Having an exit strategy in place apprises you as the business owner in terms of what to prepare for the strategy to succeed. For example, having a proper business valuation will let you know your business’s actual standing once you decide to sit at a negotiation table. This will give you an idea of whether you have the upper hand in the bargaining and more importantly, whether it’s the proper time for you to sit on that negotiation. Moreover, having an exit strategy gives you a heads-up on how much funds were needed for the business exit to be successful.
Having an exit strategy in place gives comfort to you, as the current business owner, as well as to the potential new owner, for this demonstrates readiness and smooth transfer of responsibilities as well as powers. It gives the new owners the assurance that they will not be left to fend for themselves in the dark once they have assumed the business: they will have a clear overview of the business’s financial standing, management policies, employee count, and guidelines.

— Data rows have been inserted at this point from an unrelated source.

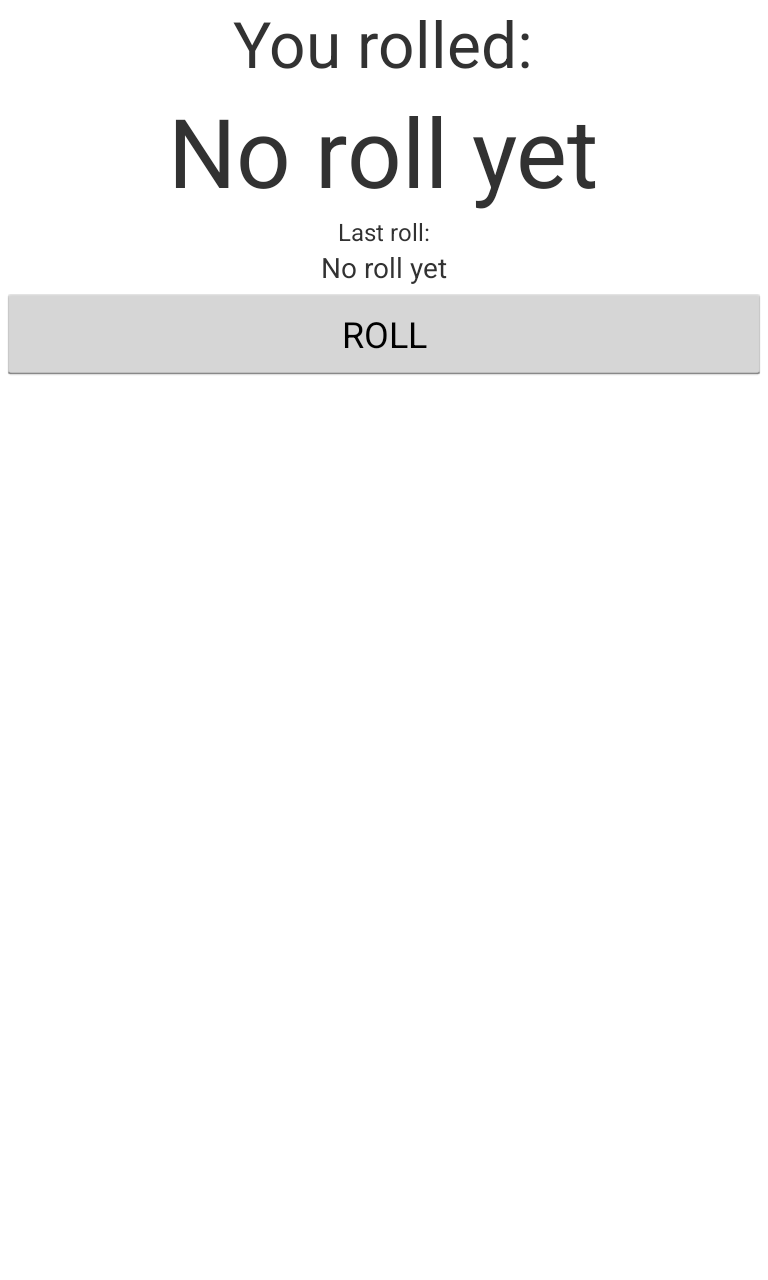
Repository: Bjodol/Roller
Layout: Roller/res/layout/dice_thrower.xml
The author's editor kept a copy of each file at every save. The layout is drawn from the files as they stood at one save, then again after the next save.
It is drawn on a 768 x 1280 px phone screen (xhdpi) without system bars, with theme AppTheme; the app's code is not run. The app's manifest (not shown) leaves right-to-left support off. So textAlignment, textDirection and layoutDirection are ignored, and left and right values win over start and end ones.

Above is the layout before, as saved 2013-08-29 10:27:26.

After the next save:
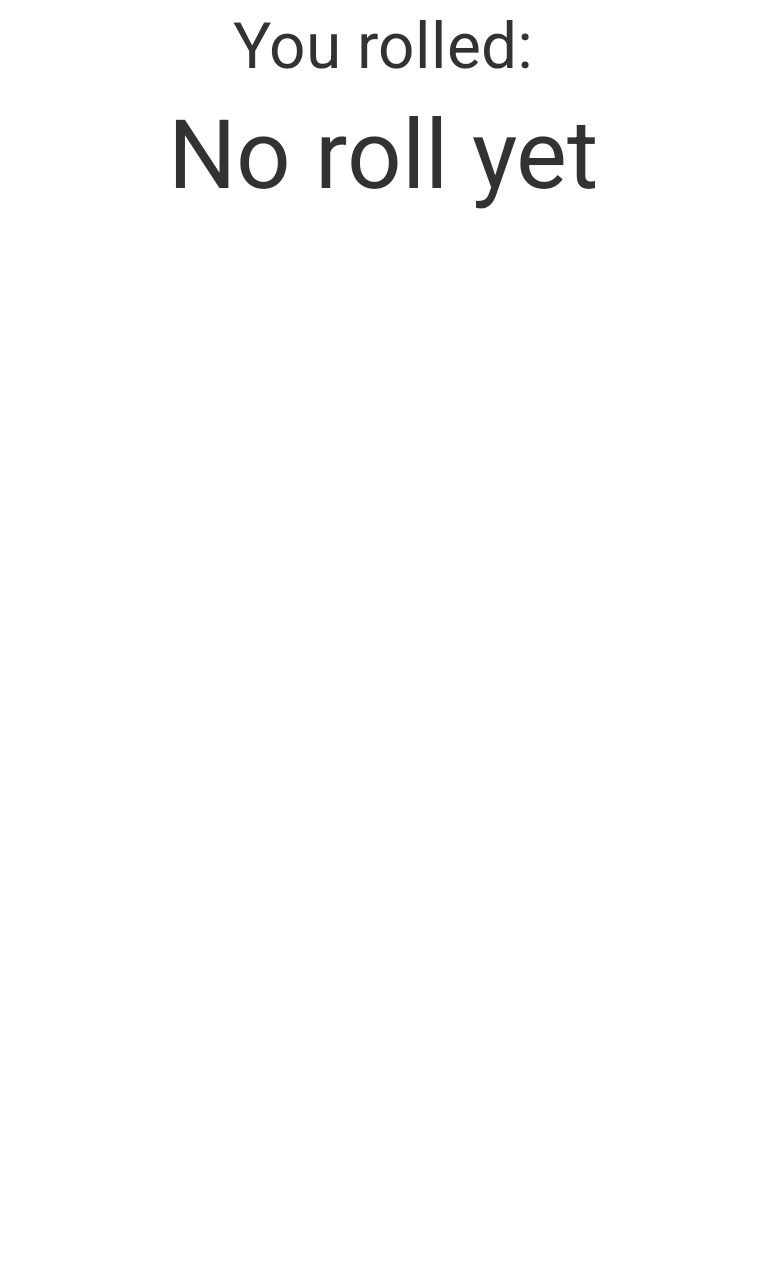
Saved 43 s later.
--- a/Roller/res/layout/dice_thrower.xml
+++ b/Roller/res/layout/dice_thrower.xml
@@ -16,7 +16,7 @@
     <TextView
         android:id="@+id/dice_throw"
         android:layout_width="wrap_content"
-        android:layout_height="wrap_content"
+        android:layout_height="match_parent"
         android:layout_gravity="center"
         android:text="@string/noRolls"
         android:textAlignment="center"

After the 2 saves that followed:
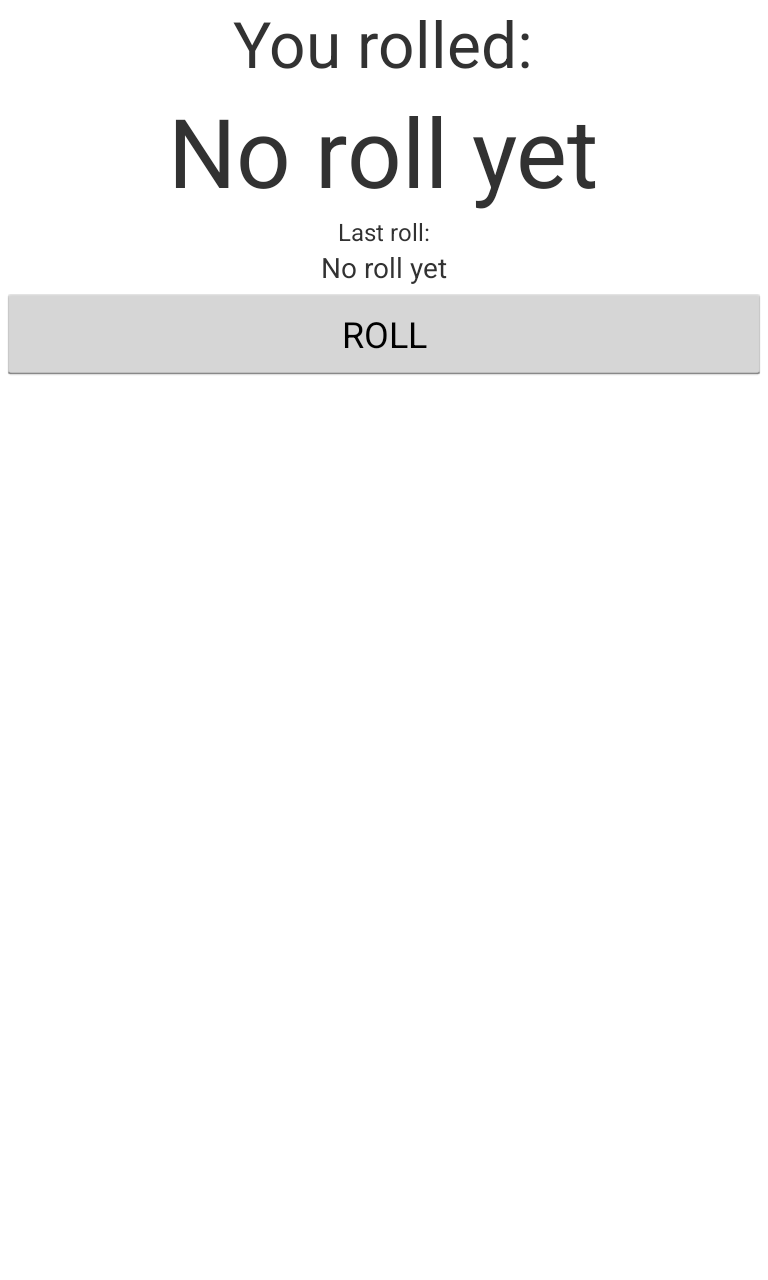
The 2 saves are shown as one change because 1 left the picture as it was.
The last was saved 22 s later.
--- a/Roller/res/layout/dice_thrower.xml
+++ b/Roller/res/layout/dice_thrower.xml
@@ -16,7 +16,7 @@
     <TextView
         android:id="@+id/dice_throw"
         android:layout_width="wrap_content"
-        android:layout_height="match_parent"
+        android:layout_height="wrap_content"
         android:layout_gravity="center"
         android:text="@string/noRolls"
         android:textAlignment="center"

As the owner, you can opt to make use of an exit strategy in order to sell the business once it has met a certain profit threshold. That way, you can go ahead and get a head start on a new endeavor. Other times, when business is not as profitable as you would like it to be, an exit strategy can be used to minimize your losses.
The reality is that there is no perfect time when it comes to exiting your business. The timing of your exit will be largely dependent on a lot of factors, most of them based on your own determination. Current industry trends and the present business climate as well as the economy’s current performance are just some of the factors to consider; timing your exit from the business does not always mean that it has become unprofitable or that you are now incurring losses. Ultimately, exiting the business entails your readiness in meeting the situation as it arises.
Planning your business’s exit strategy has a lot of benefits. Beginning with the end in mind does not necessarily mean that you are pessimistically looking at your business venture, but rather, you are planning for the long-term and for the contingencies that the business could face so that it won’t take you by surprise. In choosing the proper exit strategy for your business, you need to consider a lot of factors such as its scale and current performance and its compatibility with your personal, long-term goals.
When setting up a robust exit strategy, it is important to conduct a business valuation first and foremost to give you an awareness of your business’s actual standing. Moreover, you should have a clear vision of your business’s future to better guide you in deciding which exit strategy to make.
Having an exit strategy is beneficial for you as a business owner in that it gives you a clear direction in terms of proper preparation and ensures a smooth transition to a new owner once you decide to exit your business. It likewise ensures that your exit will be profitable, or in some other cases, that your exit will be a way to limit the losses that you have incurred in case your business takes a dire turn. It only proves that the old adage remains true: failing to plan is planning to fail. However, if you plan and prepare, then you will not be caught off guard by any circumstance that could be thrown your way.